Directed by: Mia Hansen-Løve
Starring: Isabelle Huppert, André Marcon, Roman Kolinka
“A great French writer wanted to rest here, to hear only the sea and wind”. While the rhythmic samples of French-electro duo Daft Punk helped form the beating heart of Mia Hansen-Løve’s previous picture Eden – an epic exploration of the 90s Parisian club culture – her latest film, the beautifully bijou cinematic trinket Things To Come, instead finds its acoustic sweet spot in the simple diegetic sounds of the world around us. Here music is used with a deliberate sparseness, sourced only when the understated pathos of Hansen-Løve’s script truly necessitates a cathartic crescendo.
When we first meet Nathalie (Isabelle Huppert), the stormy winds of change approaching her life can already be heard, reverberating through the choppy waters of the French coastline. However, Nathalie herself will not feel the full force of this gale for several years to come. For now, the sun shines bright in her life as she surveys the serene beauty of Brittany’s shores, accompanied by her husband Heinz (André Marcon), and their two children Chloé (Sarah Le Picard) and Johann (Solal Forte).Flash forward to the present day, and indelible clouds of crisis have slowly begun to form; though curiously, and perhaps crucially, the skies remain clear. Nathalie has become accustomed to the routine of her life: she teaches philosophy at a local Parisian grammar school – a job that she adores – whilst dividing her spare time between her family, and a number of close friends – the most notable being Fabien, a freethinking former student (Roman Kolinka). Living in her late fifties and comfortable with her existence, the future is no longer something that Nathalie feels compelled to regularly consider… Until, that is, the day she returns home to the news that Heinz has met another woman, and now plans to divorce her.

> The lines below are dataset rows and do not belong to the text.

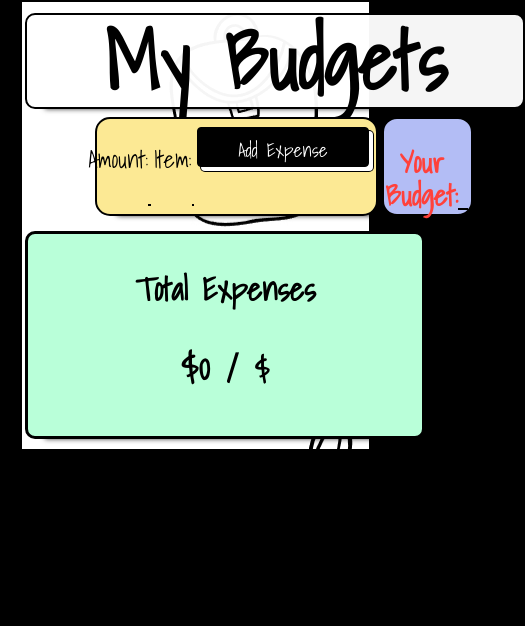
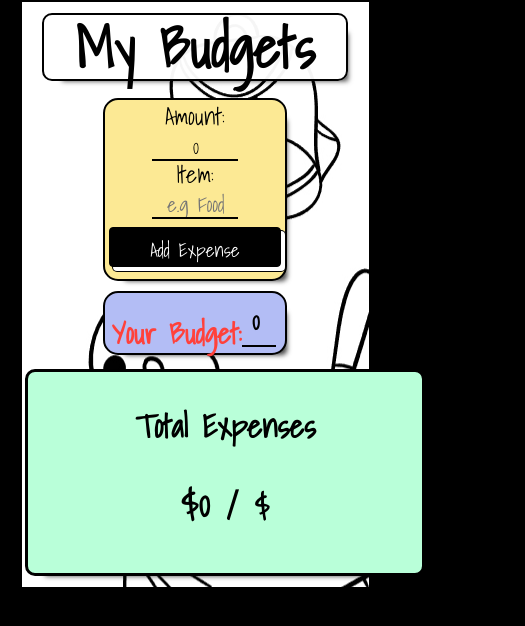
Before and after one commit to HoiJW/project-budget-app, a React (Create React App) app: page / in a window 390 px wide. Shown: the top 626 px of the page, 525 px wide, since content can reach past the window. Built offline with nearby package versions, Linux system fonts and the light colour scheme; no server answers; the database is empty.

Commit message:
adding responsive css

```diff
--- a/public/index.html
+++ b/public/index.html
@@ -24,7 +24,7 @@
       work correctly both with client-side routing and a non-root public URL.
       Learn how to configure a non-root public URL by running `npm run build`.
     -->
-    <title>React App</title>
+    <title>My Budget</title>
   </head>
   <body>
     <noscript>You need to enable JavaScript to run this app.</noscript>
--- a/src/App.css
+++ b/src/App.css
@@ -236,12 +236,13 @@ input {
 .contents {
   display: flex;
   flex-wrap: wrap;
-  justify-content: space-around;
+  justify-content: space-between;
   margin: 1% auto;
   width: 50%;
 }
 
 .expense-cards {
+  margin-top: 15px;
   border: 3px solid black;
   width: auto;
   border-radius: 10px;
@@ -271,8 +272,9 @@ input {
 
 .adding-section {
   display: flex;
-  width: 60%;
+  width: 90%;
   margin: 0 auto;
+  flex-wrap: wrap;
 }
 
 form {
@@ -305,7 +307,7 @@ input {
   border-bottom-style: none;
   border-bottom-width: medium;
   border-bottom: 2px solid rgb(0, 0, 0);
-  padding: 5% 0% 0% 1%;
+  padding: 2.5% 0% 0% 1%;
   margin-bottom: 2%;
   margin-right: 1%;
   outline: none;
@@ -337,6 +339,8 @@ p {
 .right {
   background-color: rgb(179, 189, 245);
   justify-content: center;
+  flex-basis: 30%;
+  padding-top: 0;
 }
 .right label {
   font-size: 1.8rem;
@@ -350,6 +354,55 @@ p {
   font-weight: 700;
 }
 
+.left {
+  flex-basis: 55%;
+  margin-left: 10%;
+}
+
+@media (max-width: 1200px) {
+  .contents {
+    width: 75%;
+  }
+}
+@media (max-width: 750px) {
+  h1 {
+    width: 90%;
+    font-size: 4.5rem;
+  }
+  .contents {
+    width: auto;
+  }
+  .expense-cards {
+    margin: 10px;
+  }
+  .left {
+    flex-basis: 90%;
+    margin: 10px auto;
+  }
+  .right {
+    flex-basis: 60%;
+    margin: 0 auto;
+  }
+}
+@media (max-width: 550px) {
+  h1 {
+    font-size: 3.5rem;
+  }
+  .left {
+    flex-direction: column;
+    flex-basis: 60%;
+  }
+  .left label {
+    padding: 0;
+  }
+  .left input {
+    margin: 0 auto;
+    text-align: center;
+  }
+  form button {
+    margin: 5% auto;
+  }
+}
 .progress-bar {
   border: 1px solid black;
   height: 20px;
--- a/src/App.js
+++ b/src/App.js
@@ -160,7 +160,7 @@ function App() {
         <label htmlFor="newTitle">Item:</label>
         <input onChange={handleTitle}
         type="text"
-        placeholder="e.g entertainments"
+        placeholder="e.g Food"
         id="newTitle"
         value={(title)}
         />
--- a/src/ScssComponends/_expense-cards.scss
+++ b/src/ScssComponends/_expense-cards.scss
@@ -1,13 +1,14 @@
 .contents{
     display: flex;
     flex-wrap: wrap;
-    justify-content: space-around;
+    justify-content: space-between;
     margin: 1% auto;
     width: 50%;
 
 }
 
 .expense-cards{
+    margin-top: 15px;
     border: 3px solid black;
     width: auto;
     border-radius: 10px;
@@ -15,8 +16,8 @@
     display: flex;
     background-color: white;
     box-shadow: 10px 10px 5px -10px rgba(0,0,0,0.75);
--webkit-box-shadow: 10px 10px 5px -10px rgba(0,0,0,0.75);
--moz-box-shadow: 10px 10px 5px -10px rgba(0,0,0,0.75);
+    -webkit-box-shadow: 10px 10px 5px -10px rgba(0,0,0,0.75);
+    -moz-box-shadow: 10px 10px 5px -10px rgba(0,0,0,0.75);
 }
 .main{
     display: flex;
@@ -35,8 +36,9 @@
 }
 .adding-section{
     display: flex;
-    width: 60%;
+    width: 90%;
     margin: 0 auto;
+    flex-wrap: wrap;
 }
 form{
     margin: 1%;
@@ -66,7 +68,7 @@ input{
     border-bottom-style: none;
     border-bottom-width: medium;
     border-bottom: 2px solid rgb(0, 0, 0);
-    padding: 5% 0% 0% 1%;
+    padding: 2.5% 0% 0% 1%;
     margin-bottom: 2%;
     margin-right: 1%;
     outline: none;
@@ -95,7 +97,8 @@ p{
 .right{
     background-color: rgb(179, 189, 245) ;
     justify-content: center;
-
+    flex-basis: 30%;
+    padding-top: 0;
     label{
         font-size: 1.8rem;
         color: rgb(255, 65, 59);
@@ -108,3 +111,58 @@ p{
         font-weight: 700;
     }
 }
+.left{
+    flex-basis: 55%;
+    margin-left: 10%;
+}
+
+
+  @media (max-width: 1200px) {
+    .contents{
+        width: 75%;
+    }
+  }
+
+
+  @media (max-width: 750px) {
+    h1{
+        width: 90%;
+        font-size: 4.5rem;
+    }
+    .contents{
+        width: auto;
+    }
+    .expense-cards{
+        margin: 10px;
+    }
+    .left{
+        flex-basis: 90%;
+        margin: 10px auto;
+    }
+    .right{
+        flex-basis: 60%;
+        margin: 0 auto;
+    }
+  }
+
+  @media (max-width: 550px) {
+    h1{
+        font-size: 3.5rem;
+    }
+    .left{
+        flex-direction: column;
+        flex-basis: 60%;
+        label{
+            padding: 0;
+        }
+        input{
+            margin: 0 auto;
+            text-align: center;
+        }
+    }
+    form{
+        button{
+            margin: 5% auto
+        }
+    }
+  }
```
Also changed, not shown: 1 other file (tests, documents, lock files or other folders).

Things To Come may mark a departure from the topic of youth, the foundation for much of Hansen-Løve’s oeuvre in the past, but once more this is a fiction that thrives in its ability to honestly contemplate the passing of time with a tone that shifts seamlessly between the euphoric and melancholic; as has previously been the case, Hansen-Løve’s direction shares the same dynamic eclecticism we see in the work of her husband and former mentor Olivier Assayas. There’s plenty that’s personal within her script – the narrative is loosely inspired by the life of Mia Hansen-Løve’s mother, Laurence – but the film is never sentimentally overcome by the sadness that swells within the story.As Nathalie’s personal traumas continue to mount – Edith Scob has a ball as her cantankerous and coquettish mother Yvette, whose grasp of reality deteriorates by the day – her loneliness and sorrow radiate through the screen. Yet Hansen-Løve isn’t an artist who’s willing to simply submit to such pain with a pessimistic attitude, her approach is more refreshingly optimistic. As Nathalie’s isolation intensifies, she turns to philosophy – the true love of her life – not for guidance, but support; pausing not only to question how she handles the freedom she’s now faced with, but also to indulge more in the joys, and appreciate the beauty of everyday life.
Appearing in almost every shot and commanding the film from the start, it’s Isabelle Huppert who ultimately carries our hearts; her performance realised with a rich intelligence and sharp wit, but contrasted with flickers of fear and apprehension that ensure Nathalie’s is not another female character to be merely defined by a strong appearance. She’s commanding company, someone we can and want to invest our faith in – Olivier Goinard’s subtle sound mix combining with Denis Lenoir’s concentrated cinematography to communicate a touching and tranquil connection between spectator and subject.
As Nathalie confronts her uncertain future, she does so with a hopeful fortitude that emanates within us all; and echoing through the wind is the voice of Hansen-Løve herself, encouraging you to consider your own.